No rivalry matches BYU-Utah for late drama. It shouldn't have come as any surprise that Utah's 17-16 victory over BYU was decided on a blocked field goal as time expired. When these teams play, it always seems to go down to the wire. Only two of the past 14 BYU-Utah games have been decided by more than seven points. BYU won in overtime last season. The Cougars won on a last-minute touchdown in 2007 after converting a fourth-and-18 play, and they won in 2006 with a touchdown on the game's final play. Utah's 48-24 victory in 2008 was the only recent one-sided game in this rivalry. Now that Utah and BYU no longer will be conference rivals, we can only hope they continue producing these types of thrillers.

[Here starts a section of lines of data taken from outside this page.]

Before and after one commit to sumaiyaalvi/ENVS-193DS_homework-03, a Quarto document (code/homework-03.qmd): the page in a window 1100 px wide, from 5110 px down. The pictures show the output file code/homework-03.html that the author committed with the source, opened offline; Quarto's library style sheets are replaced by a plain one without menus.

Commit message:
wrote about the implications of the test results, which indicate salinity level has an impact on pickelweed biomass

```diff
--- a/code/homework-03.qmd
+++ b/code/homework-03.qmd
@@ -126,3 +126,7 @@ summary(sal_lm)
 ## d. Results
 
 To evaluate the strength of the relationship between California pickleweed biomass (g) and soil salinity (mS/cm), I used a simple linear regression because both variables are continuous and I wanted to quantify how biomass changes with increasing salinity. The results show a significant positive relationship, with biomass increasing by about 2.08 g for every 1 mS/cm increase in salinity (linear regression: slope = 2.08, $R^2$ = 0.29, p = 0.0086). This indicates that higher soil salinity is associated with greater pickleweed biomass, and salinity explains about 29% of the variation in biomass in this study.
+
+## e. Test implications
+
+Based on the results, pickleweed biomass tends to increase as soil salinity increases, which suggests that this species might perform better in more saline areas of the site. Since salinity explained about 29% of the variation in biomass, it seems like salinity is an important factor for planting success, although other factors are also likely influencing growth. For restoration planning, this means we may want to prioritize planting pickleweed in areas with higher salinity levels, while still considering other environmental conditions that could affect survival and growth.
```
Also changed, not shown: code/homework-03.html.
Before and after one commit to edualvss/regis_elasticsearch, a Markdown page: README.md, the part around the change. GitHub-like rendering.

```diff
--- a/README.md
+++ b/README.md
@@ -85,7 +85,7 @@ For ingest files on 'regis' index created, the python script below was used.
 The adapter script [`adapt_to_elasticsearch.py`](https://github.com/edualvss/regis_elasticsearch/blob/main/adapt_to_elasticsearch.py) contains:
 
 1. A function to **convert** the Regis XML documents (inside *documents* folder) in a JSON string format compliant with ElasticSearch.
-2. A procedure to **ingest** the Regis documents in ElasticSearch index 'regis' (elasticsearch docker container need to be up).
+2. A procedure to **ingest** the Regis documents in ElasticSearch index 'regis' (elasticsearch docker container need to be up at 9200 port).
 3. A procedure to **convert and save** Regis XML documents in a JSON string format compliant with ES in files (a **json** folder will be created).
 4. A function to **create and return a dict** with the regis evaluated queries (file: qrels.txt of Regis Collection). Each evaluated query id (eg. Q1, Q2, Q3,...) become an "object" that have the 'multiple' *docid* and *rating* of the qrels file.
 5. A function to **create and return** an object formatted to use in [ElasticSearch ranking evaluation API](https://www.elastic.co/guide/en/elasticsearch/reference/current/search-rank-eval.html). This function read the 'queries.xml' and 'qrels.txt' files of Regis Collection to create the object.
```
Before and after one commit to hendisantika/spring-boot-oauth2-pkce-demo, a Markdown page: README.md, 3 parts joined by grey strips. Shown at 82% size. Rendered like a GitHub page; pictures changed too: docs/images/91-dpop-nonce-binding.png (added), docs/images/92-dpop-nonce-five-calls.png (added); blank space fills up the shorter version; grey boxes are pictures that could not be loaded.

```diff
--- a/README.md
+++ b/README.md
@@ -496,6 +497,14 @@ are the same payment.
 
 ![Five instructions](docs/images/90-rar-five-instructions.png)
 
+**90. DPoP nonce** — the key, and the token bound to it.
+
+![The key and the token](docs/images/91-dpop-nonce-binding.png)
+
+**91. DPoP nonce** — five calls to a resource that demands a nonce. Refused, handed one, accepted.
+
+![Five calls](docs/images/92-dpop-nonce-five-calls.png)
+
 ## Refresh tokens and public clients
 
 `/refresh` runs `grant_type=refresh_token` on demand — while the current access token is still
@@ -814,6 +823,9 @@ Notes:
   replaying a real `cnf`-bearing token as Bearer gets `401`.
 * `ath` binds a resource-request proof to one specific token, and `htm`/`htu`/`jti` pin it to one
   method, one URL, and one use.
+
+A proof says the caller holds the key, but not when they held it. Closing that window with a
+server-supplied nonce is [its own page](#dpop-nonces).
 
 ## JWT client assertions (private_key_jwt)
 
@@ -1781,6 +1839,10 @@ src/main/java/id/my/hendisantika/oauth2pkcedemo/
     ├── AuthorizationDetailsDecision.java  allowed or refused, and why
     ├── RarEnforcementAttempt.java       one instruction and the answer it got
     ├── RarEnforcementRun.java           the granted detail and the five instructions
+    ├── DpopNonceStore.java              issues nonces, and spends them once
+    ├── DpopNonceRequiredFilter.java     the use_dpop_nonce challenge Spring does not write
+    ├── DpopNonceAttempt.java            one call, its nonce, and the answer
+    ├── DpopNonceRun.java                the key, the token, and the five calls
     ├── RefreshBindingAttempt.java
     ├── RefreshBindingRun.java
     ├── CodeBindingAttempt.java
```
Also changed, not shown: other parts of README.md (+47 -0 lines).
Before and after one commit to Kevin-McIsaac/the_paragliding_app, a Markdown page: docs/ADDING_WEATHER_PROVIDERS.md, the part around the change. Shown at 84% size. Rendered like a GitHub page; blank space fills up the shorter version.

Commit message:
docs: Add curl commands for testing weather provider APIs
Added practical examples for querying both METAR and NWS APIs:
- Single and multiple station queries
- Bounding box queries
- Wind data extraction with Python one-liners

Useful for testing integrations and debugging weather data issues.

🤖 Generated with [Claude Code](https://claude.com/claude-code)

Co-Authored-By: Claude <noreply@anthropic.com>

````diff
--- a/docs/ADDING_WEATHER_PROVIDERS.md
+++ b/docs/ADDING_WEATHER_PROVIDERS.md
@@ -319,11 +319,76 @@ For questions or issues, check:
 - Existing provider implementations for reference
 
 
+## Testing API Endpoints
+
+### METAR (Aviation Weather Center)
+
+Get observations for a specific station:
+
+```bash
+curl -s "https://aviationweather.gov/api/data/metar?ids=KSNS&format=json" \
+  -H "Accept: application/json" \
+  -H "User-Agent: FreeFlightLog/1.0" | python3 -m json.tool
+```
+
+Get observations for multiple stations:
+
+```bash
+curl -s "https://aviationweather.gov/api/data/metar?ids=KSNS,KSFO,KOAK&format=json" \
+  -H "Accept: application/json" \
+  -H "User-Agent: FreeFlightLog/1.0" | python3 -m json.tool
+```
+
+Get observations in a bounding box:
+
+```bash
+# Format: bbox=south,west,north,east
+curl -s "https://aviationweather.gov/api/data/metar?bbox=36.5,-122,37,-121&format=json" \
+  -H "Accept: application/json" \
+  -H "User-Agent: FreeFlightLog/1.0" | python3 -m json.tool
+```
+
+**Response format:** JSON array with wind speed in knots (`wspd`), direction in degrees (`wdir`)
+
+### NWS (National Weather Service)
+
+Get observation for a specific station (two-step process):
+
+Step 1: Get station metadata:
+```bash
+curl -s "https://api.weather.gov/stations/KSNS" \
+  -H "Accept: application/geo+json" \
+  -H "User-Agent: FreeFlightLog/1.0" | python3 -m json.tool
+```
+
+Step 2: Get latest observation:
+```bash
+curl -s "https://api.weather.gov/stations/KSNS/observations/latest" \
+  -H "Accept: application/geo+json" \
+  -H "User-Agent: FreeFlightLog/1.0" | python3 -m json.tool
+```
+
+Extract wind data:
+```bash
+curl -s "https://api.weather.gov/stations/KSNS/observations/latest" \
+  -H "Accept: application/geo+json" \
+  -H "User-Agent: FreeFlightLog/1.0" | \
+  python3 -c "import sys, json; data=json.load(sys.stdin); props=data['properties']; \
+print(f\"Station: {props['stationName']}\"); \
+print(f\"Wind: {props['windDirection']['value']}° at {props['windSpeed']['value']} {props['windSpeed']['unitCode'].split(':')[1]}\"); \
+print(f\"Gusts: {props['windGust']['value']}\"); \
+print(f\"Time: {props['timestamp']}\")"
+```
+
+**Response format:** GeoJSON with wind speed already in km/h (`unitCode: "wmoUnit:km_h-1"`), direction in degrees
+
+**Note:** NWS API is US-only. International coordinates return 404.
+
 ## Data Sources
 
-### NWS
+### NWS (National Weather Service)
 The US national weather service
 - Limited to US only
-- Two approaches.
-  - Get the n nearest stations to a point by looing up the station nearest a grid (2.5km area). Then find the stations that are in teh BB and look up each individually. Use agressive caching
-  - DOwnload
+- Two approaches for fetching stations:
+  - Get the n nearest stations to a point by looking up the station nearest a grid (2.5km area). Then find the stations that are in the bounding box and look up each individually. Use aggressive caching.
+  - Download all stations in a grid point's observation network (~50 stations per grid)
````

Notre Dame has put together a solid defense. The deficiencies in Notre Dame's defense cost Charlie Weis his job last season. The Irish didn't look any better on that side of the ball this season after giving up 367 rushing yards in a 35-17 loss to Navy. But they've played remarkably well from that point on. Notre Dame's defense has allowed just two touchdowns in the past four games, including a 20-16 victory Saturday over USC. Notre Dame went 13 consecutive quarters without allowing an offensive touchdown -- its longest streak since 1980 -- before USC finally reached the end zone in the third period. And that touchdown was hardly the defense's fault: USC recovered a fumble at Notre Dame's 2 line and didn't reach the end zone until a quarterback sneak on fourth-and-goal.